- Letting my daughter with her now 3 years doing the art. She did incredibly well, had fun doing this (as every time she can make some watercolor pictures), and was really impressed with the result in the game. Seeing her self painted creatures move along the screen put a really big smile on her face. Is there a better way to give your child some insight into your game-making hobby?
- Being in the jam – not only due to the teamwork but to have this extra day. This is quite valuable with wife and two children at home.
- Fixing late bugs. Wow, it is quite scary everytime what strange bugs will appear if your game is almost finished and the deadline approaching. But I could fix them.
- Noticing the progress I’ve made since my first LD one year ago. This is one of the greatest aspects of this time restricted jams. You really get a hang on efficient techniques for creating and developing and also improve in code structuring even if it’s still quite a mess compared with a project in a more extended time frame. The sound/music recording, which cost me some time last LD, was merely a routine this time.
What went wrong:
- The game mechanics. I totally missed the point with giving the player a good incentive doing the things the player should do to make the mechanics work. I don’t know if that was due to lack of testing the game or a misconception of the whole mechanics.

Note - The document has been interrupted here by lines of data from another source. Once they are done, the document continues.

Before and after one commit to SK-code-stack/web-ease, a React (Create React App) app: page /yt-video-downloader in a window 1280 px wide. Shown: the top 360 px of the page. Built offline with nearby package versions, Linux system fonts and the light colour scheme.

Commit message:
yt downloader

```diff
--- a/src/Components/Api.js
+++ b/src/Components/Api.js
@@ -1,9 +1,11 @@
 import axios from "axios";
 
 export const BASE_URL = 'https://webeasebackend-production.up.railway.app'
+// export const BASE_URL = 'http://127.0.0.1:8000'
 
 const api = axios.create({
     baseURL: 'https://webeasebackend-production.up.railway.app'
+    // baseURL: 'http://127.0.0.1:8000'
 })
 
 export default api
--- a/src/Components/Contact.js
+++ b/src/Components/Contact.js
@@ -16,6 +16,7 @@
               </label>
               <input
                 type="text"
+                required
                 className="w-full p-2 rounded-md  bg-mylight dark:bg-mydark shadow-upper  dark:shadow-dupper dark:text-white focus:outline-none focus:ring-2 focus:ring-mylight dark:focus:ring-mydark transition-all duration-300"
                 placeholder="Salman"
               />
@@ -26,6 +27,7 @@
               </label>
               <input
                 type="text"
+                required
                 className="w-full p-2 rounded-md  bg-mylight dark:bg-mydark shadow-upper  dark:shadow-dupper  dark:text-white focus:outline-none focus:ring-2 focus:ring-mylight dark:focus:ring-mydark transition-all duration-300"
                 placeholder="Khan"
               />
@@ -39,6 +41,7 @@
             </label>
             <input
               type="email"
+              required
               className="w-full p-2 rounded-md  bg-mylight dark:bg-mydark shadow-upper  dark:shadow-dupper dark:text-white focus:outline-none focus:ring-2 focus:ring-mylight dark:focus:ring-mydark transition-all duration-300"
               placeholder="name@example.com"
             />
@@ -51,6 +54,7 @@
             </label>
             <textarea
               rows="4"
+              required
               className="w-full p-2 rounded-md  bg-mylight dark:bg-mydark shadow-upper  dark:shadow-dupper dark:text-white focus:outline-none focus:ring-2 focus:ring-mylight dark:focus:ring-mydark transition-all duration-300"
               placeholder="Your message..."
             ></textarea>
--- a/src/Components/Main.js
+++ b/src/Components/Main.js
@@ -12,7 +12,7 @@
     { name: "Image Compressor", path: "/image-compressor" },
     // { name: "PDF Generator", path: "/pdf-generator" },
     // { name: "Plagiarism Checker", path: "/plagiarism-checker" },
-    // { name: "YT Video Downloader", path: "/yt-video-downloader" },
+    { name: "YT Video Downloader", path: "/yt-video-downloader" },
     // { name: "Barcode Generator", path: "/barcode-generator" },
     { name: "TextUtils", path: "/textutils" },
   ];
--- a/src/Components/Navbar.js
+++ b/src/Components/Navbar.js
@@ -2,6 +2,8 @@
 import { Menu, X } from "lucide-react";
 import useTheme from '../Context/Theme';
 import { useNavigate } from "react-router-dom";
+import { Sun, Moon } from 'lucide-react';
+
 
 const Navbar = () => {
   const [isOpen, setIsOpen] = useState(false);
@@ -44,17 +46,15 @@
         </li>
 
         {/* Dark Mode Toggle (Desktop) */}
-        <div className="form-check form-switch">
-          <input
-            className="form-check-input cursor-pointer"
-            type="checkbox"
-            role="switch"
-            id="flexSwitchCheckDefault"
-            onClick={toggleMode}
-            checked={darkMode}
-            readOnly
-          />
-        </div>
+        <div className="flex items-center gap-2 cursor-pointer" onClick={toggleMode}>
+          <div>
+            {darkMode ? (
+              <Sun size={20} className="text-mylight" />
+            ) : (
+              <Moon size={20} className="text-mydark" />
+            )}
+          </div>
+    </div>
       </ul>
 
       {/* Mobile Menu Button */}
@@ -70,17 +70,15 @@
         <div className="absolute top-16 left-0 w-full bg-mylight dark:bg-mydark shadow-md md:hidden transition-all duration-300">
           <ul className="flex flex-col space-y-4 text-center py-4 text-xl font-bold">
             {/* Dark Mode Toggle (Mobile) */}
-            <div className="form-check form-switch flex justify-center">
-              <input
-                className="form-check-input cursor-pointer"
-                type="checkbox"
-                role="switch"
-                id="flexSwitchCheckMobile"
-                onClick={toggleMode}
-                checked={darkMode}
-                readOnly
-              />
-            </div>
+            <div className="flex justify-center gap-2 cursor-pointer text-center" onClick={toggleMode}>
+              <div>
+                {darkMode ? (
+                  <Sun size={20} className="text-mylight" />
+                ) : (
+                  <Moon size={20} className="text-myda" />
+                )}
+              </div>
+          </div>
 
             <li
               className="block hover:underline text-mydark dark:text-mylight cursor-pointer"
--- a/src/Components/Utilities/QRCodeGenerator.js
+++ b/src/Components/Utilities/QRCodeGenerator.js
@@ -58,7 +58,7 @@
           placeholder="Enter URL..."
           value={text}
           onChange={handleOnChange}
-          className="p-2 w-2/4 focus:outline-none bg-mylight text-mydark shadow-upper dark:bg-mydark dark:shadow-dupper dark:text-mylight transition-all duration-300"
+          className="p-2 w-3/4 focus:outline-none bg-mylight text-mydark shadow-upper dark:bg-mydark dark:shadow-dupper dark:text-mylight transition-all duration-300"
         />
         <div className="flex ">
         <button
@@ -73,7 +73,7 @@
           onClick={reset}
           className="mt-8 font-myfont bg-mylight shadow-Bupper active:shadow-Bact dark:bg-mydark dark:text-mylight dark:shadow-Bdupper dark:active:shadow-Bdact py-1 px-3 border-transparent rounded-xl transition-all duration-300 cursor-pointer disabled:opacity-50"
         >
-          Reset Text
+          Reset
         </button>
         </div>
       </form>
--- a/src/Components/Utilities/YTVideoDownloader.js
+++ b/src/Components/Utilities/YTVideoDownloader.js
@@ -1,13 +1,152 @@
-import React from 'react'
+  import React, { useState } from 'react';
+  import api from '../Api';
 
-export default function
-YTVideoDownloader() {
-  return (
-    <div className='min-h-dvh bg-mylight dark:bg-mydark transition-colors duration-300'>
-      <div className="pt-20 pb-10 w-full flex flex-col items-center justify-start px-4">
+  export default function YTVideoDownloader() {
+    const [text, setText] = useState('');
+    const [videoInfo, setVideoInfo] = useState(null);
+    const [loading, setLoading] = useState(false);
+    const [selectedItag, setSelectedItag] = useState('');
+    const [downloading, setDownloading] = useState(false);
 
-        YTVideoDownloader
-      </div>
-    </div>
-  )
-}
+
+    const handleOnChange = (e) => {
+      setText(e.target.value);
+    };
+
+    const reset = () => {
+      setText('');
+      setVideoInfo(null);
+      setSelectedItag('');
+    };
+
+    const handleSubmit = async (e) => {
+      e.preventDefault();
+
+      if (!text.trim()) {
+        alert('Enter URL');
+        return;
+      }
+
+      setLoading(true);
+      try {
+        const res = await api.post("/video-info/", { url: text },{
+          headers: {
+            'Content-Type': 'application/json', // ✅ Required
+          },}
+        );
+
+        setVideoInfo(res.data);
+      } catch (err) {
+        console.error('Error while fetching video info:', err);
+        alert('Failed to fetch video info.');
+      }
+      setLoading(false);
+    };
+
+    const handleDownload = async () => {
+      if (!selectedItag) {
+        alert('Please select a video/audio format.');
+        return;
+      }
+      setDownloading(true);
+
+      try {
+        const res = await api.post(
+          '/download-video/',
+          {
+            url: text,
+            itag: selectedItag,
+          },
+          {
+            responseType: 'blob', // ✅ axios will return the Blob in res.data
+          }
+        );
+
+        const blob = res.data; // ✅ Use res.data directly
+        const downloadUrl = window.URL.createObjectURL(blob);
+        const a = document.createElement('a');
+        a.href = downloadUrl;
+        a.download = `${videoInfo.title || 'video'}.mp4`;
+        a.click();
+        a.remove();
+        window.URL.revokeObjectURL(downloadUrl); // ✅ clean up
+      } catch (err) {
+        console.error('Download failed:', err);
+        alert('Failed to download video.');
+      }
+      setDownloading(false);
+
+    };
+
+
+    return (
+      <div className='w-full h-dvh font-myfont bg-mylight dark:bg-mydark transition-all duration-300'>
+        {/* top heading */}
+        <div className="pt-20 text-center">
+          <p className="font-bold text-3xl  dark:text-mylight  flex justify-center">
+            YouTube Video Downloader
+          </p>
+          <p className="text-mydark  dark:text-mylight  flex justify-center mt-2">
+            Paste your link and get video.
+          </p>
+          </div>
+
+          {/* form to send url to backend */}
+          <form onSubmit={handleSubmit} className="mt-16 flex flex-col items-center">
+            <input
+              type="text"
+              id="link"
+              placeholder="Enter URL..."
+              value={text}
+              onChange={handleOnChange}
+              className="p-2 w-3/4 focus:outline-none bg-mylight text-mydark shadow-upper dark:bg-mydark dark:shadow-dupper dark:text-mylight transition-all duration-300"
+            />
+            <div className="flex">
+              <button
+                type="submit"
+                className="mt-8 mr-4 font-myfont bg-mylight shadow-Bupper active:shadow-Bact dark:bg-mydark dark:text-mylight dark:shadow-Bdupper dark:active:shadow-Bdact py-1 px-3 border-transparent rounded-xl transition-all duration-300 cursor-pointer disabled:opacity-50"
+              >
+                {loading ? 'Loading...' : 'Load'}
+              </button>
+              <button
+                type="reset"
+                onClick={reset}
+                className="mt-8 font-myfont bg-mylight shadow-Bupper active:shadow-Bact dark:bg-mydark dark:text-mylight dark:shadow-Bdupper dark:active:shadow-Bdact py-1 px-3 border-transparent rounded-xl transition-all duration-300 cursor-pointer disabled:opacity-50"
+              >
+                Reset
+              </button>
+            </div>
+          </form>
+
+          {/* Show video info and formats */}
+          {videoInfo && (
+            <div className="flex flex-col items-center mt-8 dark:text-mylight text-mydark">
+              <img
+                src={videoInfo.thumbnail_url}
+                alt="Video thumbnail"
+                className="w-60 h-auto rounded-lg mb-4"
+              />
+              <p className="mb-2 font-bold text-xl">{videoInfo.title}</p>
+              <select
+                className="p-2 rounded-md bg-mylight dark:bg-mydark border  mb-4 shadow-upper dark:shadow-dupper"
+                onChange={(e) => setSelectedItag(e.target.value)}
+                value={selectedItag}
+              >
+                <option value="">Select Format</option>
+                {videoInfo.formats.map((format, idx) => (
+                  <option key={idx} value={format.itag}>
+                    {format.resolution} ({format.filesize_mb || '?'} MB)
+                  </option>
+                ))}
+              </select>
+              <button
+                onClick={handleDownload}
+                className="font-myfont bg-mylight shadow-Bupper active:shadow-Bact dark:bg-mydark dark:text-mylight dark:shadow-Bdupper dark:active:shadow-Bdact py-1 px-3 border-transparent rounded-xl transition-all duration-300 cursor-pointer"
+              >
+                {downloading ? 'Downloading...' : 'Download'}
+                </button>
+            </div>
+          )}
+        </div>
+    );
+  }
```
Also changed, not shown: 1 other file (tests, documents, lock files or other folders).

- Social (real) life. My wife fled with the children on sunday noon as I was too much into game development. Returned in the evening .
So if you like to, you can play and rate here.